§ Exercise prompt
If a line of the data below contains the string "const", copy it into your answer.

********************

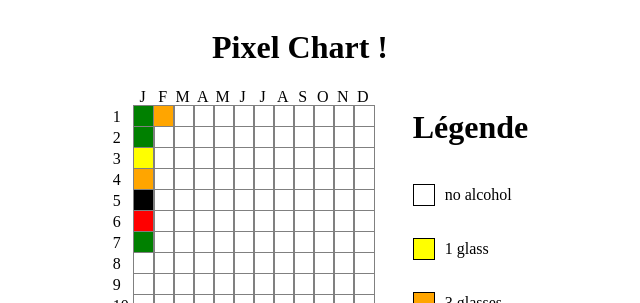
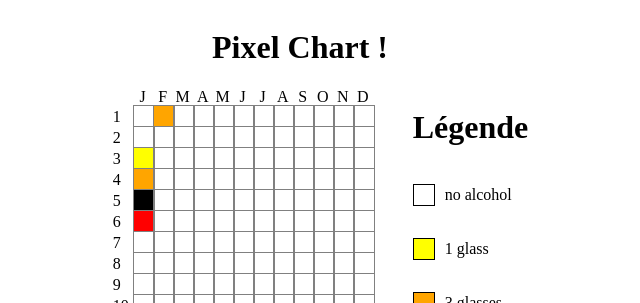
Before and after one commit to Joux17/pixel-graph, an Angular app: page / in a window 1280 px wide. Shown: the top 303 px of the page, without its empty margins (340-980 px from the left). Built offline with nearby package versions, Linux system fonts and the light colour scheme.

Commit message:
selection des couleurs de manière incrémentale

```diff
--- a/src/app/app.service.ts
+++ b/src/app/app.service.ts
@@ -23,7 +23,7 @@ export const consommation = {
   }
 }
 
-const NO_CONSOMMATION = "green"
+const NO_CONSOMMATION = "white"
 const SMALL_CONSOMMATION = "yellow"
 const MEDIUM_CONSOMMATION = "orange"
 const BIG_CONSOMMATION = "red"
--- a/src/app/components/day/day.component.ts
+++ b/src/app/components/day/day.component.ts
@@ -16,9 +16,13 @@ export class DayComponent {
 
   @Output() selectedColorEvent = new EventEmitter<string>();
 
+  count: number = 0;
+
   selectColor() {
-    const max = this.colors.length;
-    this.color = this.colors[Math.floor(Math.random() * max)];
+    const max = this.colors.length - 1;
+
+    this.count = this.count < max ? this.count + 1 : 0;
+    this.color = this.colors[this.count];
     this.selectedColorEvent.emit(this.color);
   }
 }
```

********************

§ Written solution
@@ -23,7 +23,7 @@ export const consommation = {
-const NO_CONSOMMATION = "green"
+const NO_CONSOMMATION = "white"
 const SMALL_CONSOMMATION = "yellow"
 const MEDIUM_CONSOMMATION = "orange"
 const BIG_CONSOMMATION = "red"
-    const max = this.colors.length;
+    const max = this.colors.length - 1;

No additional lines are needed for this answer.